The English word ‘maroon’ derives from Spanish cimarron—itself based on an Arawakan (Taino) Indian root. Cimarron originally referred to domestic cattle that had taken to the hills in Hispaniola, and soon after to American Indian slaves who had escaped from the Spaniards. By the end of the 1530s, the word was being used primarily to refer to Afro-American runaways.

Communities formed by maroons dotted the fringes of plantation America, from Brazil to Florida, from Peru to Texas. Usually called palenques in the Spanish colonies and mocambos or quilombos in Brazil, they ranged from tiny bands that survived less than a year to powerful states encompassing thousands of members that lasted for generations or even centuries.

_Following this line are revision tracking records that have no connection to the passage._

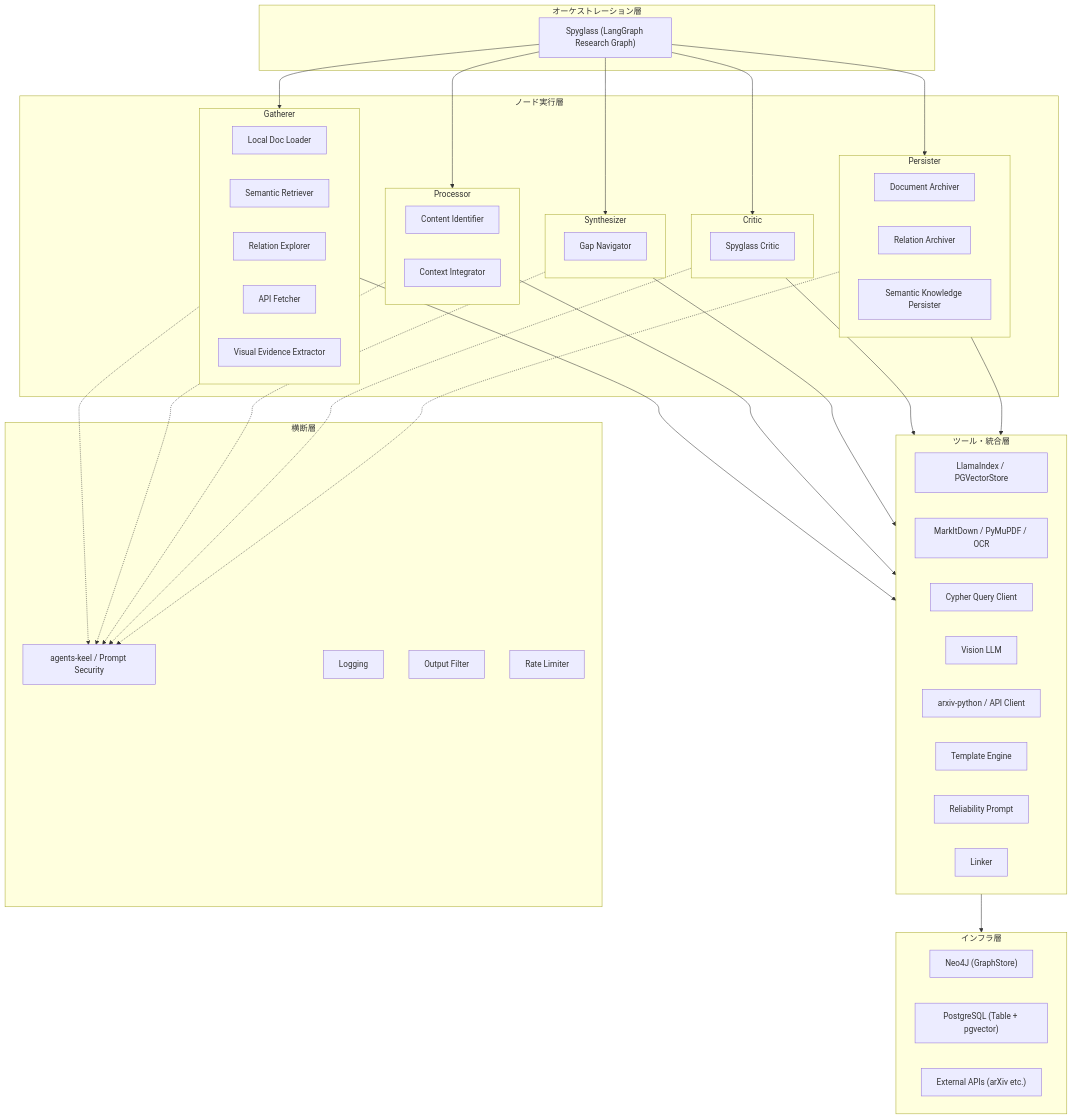
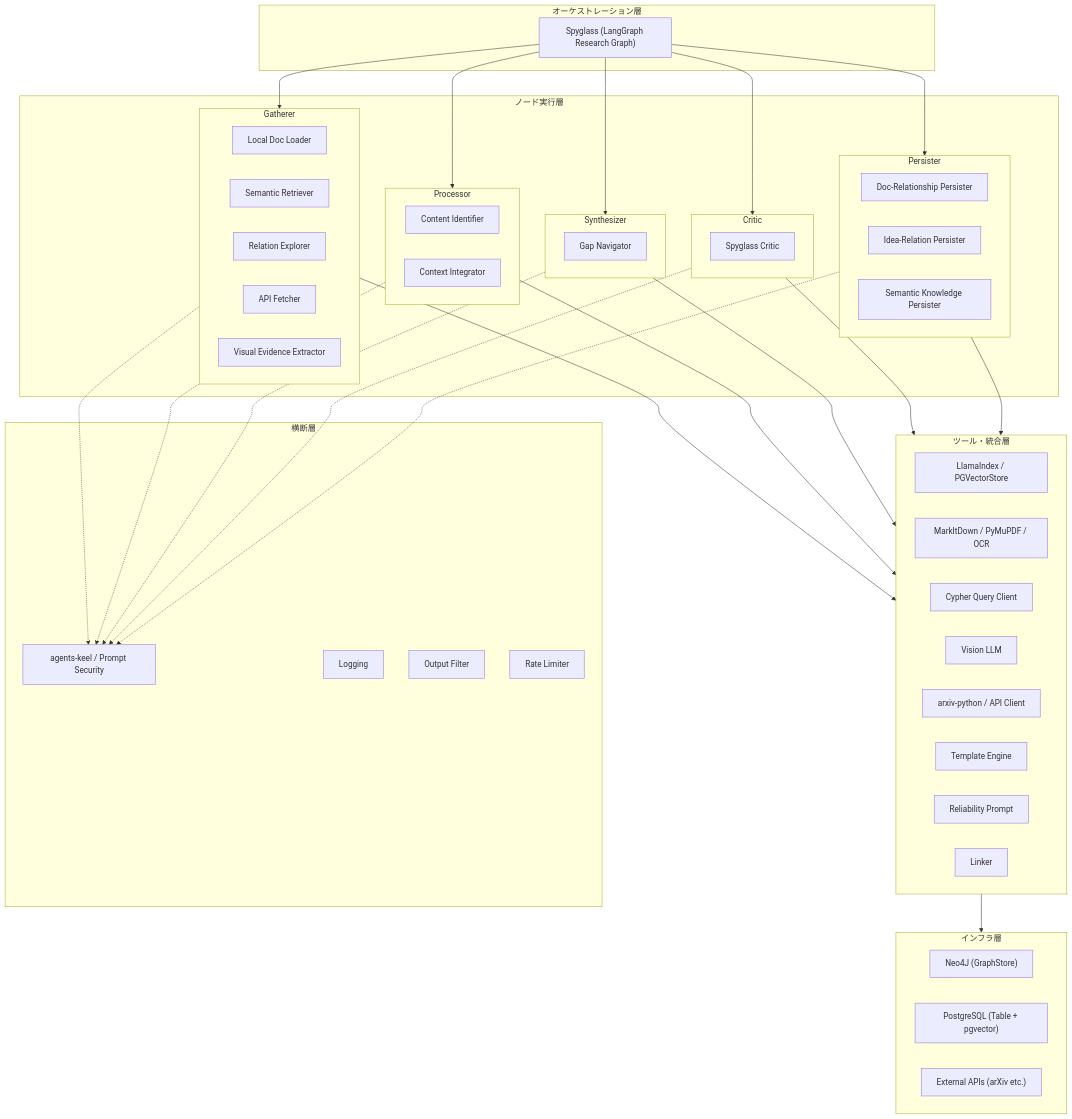
The diagram in docs/architecture.md (YHTR0257/origin-spyglass), drawn with Mermaid before and after one commit. The commit also changed other lines of this file and 2 other files, not shown here.

````diff
--- a/docs/architecture.md
+++ b/docs/architecture.md
@@ -8,79 +8,79 @@
 ```mermaid
 flowchart TD
     subgraph Orchestration ["オーケストレーション層"]
         Spyglass["Spyglass (LangGraph Research Graph)"]
     end
 
     subgraph NodeLayer ["ノード実行層"]
         subgraph Gatherer ["Gatherer"]
             LocalDocLoader["Local Doc Loader"]
             SemanticRetriever["Semantic Retriever"]
             RelationExplorer["Relation Explorer"]
             APIFetcher["API Fetcher"]
             VisualEvidenceExtractor["Visual Evidence Extractor"]
         end
 
         subgraph Processor ["Processor"]
             ContentIdentifier["Content Identifier"]
             ContextIntegrator["Context Integrator"]
         end
 
         subgraph Synthesizer ["Synthesizer"]
             GapNavigator["Gap Navigator"]
         end
 
         subgraph Critic ["Critic"]
             SpyglassCritic["Spyglass Critic"]
         end
 
         subgraph Persister ["Persister"]
-            DocumentArchiver["Document Archiver"]
-            RelationArchiver["Relation Archiver"]
+            DocRelationshipPersister["Doc-Relationship Persister"]
+            IdeaRelationPersister["Idea-Relation Persister"]
             SemanticKnowledgePersister["Semantic Knowledge Persister"]
         end
     end
 
     subgraph ToolIntegration ["ツール・統合層"]
         LlamaIndex["LlamaIndex / PGVectorStore"]
         MarkItDown["MarkItDown / PyMuPDF / OCR"]
         CypherClient["Cypher Query Client"]
         VisionLLM["Vision LLM"]
         ArxivClient["arxiv-python / API Client"]
         TemplateEngine["Template Engine"]
         ReliabilityPrompt["Reliability Prompt"]
         Linker["Linker"]
     end
 
     subgraph Infra ["インフラ層"]
         Neo4J["Neo4J (GraphStore)"]
         Postgres["PostgreSQL (Table + pgvector)"]
         ExternalApi["External APIs (arXiv etc.)"]
     end
 
     subgraph CrossCutting ["横断層"]
         Security["agents-keel / Prompt Security"]
         Logging["Logging"]
         OutputFilter["Output Filter"]
         RateLimit["Rate Limiter"]
     end
 
     Spyglass --> Gatherer
     Spyglass --> Processor
     Spyglass --> Synthesizer
     Spyglass --> Critic
     Spyglass --> Persister
 
     Gatherer --> ToolIntegration
     Processor --> ToolIntegration
     Synthesizer --> ToolIntegration
     Critic --> ToolIntegration
     Persister --> ToolIntegration
 
     ToolIntegration --> Infra
 
     Gatherer -.-> Security
     Processor -.-> Security
     Synthesizer -.-> Security
     Critic -.-> Security
     Persister -.-> Security
 ```
````
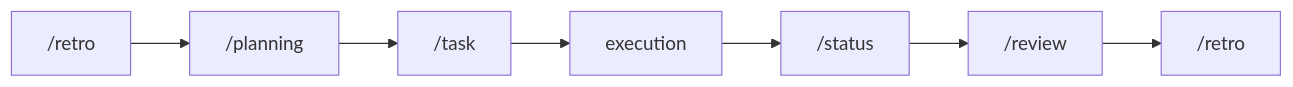
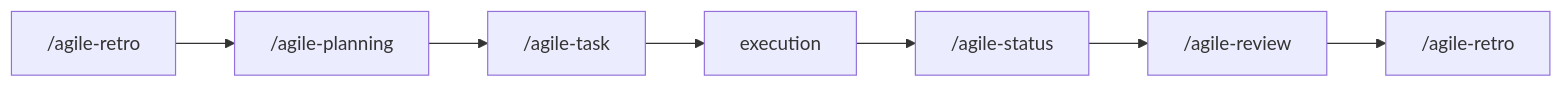
Before and after one commit to djalmajr/essential-skills: the diagram in skills/agile-planning/SKILL.md, drawn with Mermaid. The commit also changed other lines of this file and 16 other files, not shown here.

````diff
--- a/skills/agile-planning/SKILL.md
+++ b/skills/agile-planning/SKILL.md
@@ -108,9 +108,9 @@
 ```mermaid
 flowchart LR
-    A["/retro"] --> B["/planning"]
-    B --> C["/task"]
+    A["/agile-retro"] --> B["/agile-planning"]
+    B --> C["/agile-task"]
     C --> D[execution]
-    D --> E["/status"]
-    E --> F["/review"]
-    F --> G["/retro"]
+    D --> E["/agile-status"]
+    E --> F["/agile-review"]
+    F --> G["/agile-retro"]
 ```
````
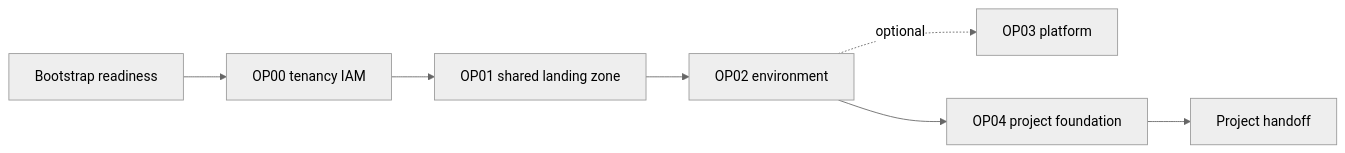
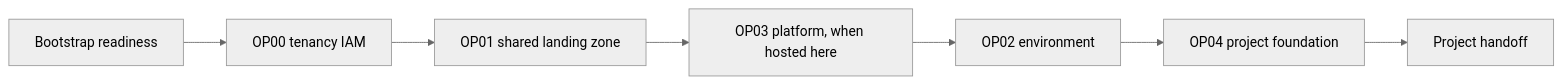
The diagram in oci-and-db/foundation/operations-advisory/multi-cloud-operating-models/oci-landing-zone/docs/architecture.md (oracle-devrel/technology-engineering), drawn with Mermaid (neutral theme) before and after one commit. The commit also changed other lines of this file and 44 other files, not shown here.

````diff
--- a/oci-and-db/foundation/operations-advisory/multi-cloud-operating-models/oci-landing-zone/docs/architecture.md
+++ b/oci-and-db/foundation/operations-advisory/multi-cloud-operating-models/oci-landing-zone/docs/architecture.md
@@ -7,9 +7,9 @@
 ```mermaid
 flowchart LR
   B[Bootstrap readiness] --> O0[OP00 tenancy IAM]
   O0 --> O1[OP01 shared landing zone]
-  O1 --> O2[OP02 environment]
-  O2 -. optional .-> O3[OP03 platform]
+  O1 --> O3[OP03 platform, when hosted here]
+  O3 --> O2[OP02 environment]
   O2 --> O4[OP04 project foundation]
   O4 --> H[Project handoff]
 ```
````
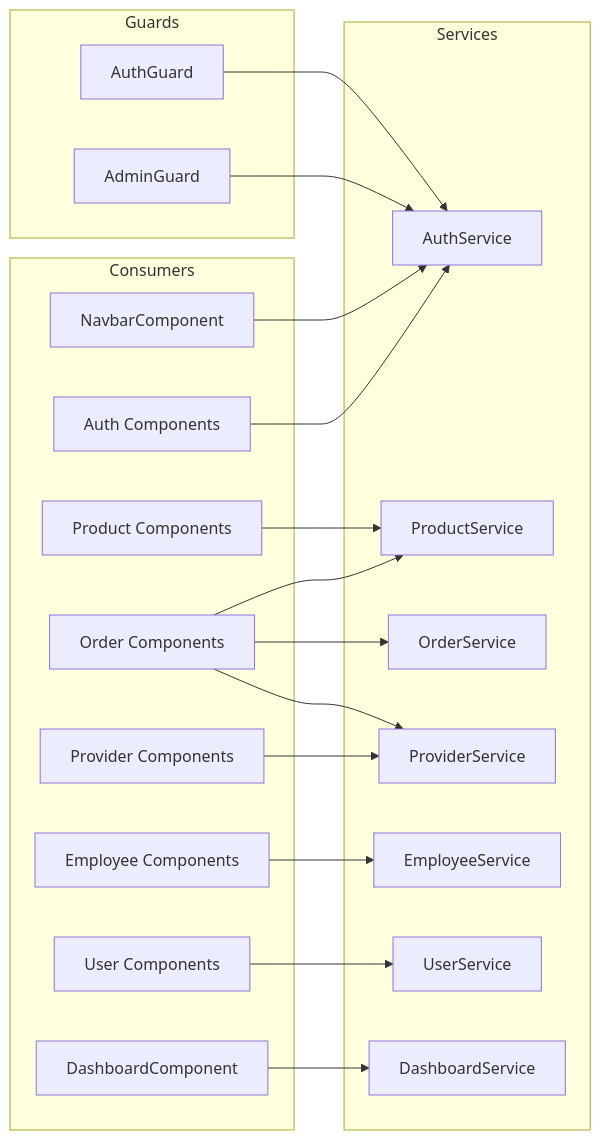
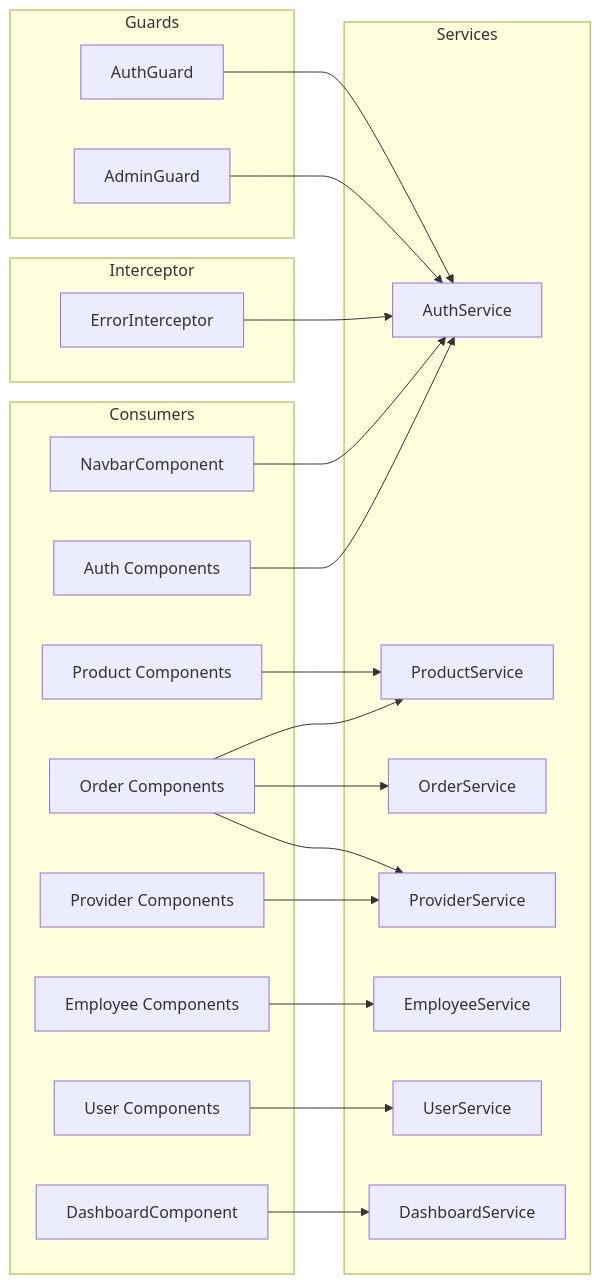
The fifth of 5 diagrams in README.md (codeurjc-students/Shopventory), drawn with Mermaid before and after one commit. The commit also changed other lines of this file, not shown here.

First line of the commit message:
Update README with new schema fields and diagrams

````diff
--- a/README.md
+++ b/README.md
@@ -546,41 +577,46 @@
 ```mermaid
 flowchart LR
     subgraph GUARDS["Guards"]
         AG[AuthGuard]
         ADG[AdminGuard]
+    end
+
+    subgraph INTC["Interceptor"]
+        EI[ErrorInterceptor]
     end
 
     subgraph SVC["Services"]
         AS[AuthService]
         PS[ProductService]
         OS[OrderService]
         VS[ProviderService]
         ES[EmployeeService]
         US[UserService]
         DS[DashboardService]
     end
 
     subgraph COMP["Consumers"]
         NAV[NavbarComponent]
         DASH[DashboardComponent]
         PLC[Product Components]
         OLC[Order Components]
         VLC[Provider Components]
         ELC[Employee Components]
         ULC[User Components]
         AUTH[Auth Components]
     end
 
     AG --> AS
     ADG --> AS
+    EI --> AS
     NAV --> AS
     AUTH --> AS
     DASH --> DS
     PLC --> PS
     OLC --> OS
     OLC --> PS
     OLC --> VS
     VLC --> VS
     ELC --> ES
     ULC --> US
 ```
````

During the last decades of the twentieth century, anthropological fieldwork has underlined the strength of historical consciousness among the descendants of these rebel slaves and the dynamism and originality of their cultural institutions. Meanwhile, historical scholarship on maroons has flourished, as new research has done much to dispel the myth of the docile slave. Marronage represented a major form of slave resistance, whether accomplished by lone individuals, by small groups, or in great collective rebellions. Throughout the Americas, maroon communities stood out as an heroic challenge to white authority, as the living proof of the existence of a slave consciousness that refused to be limited by the whites’ conception or manipulation of it. It is no accident that throughout the Caribbean today, the historical maroon—often mythologized into a larger-than-life figure—has become a touchstone of identity for the region’s writers, artists, and intellectuals, the ultimate symbol of resistance and the fight for freedom.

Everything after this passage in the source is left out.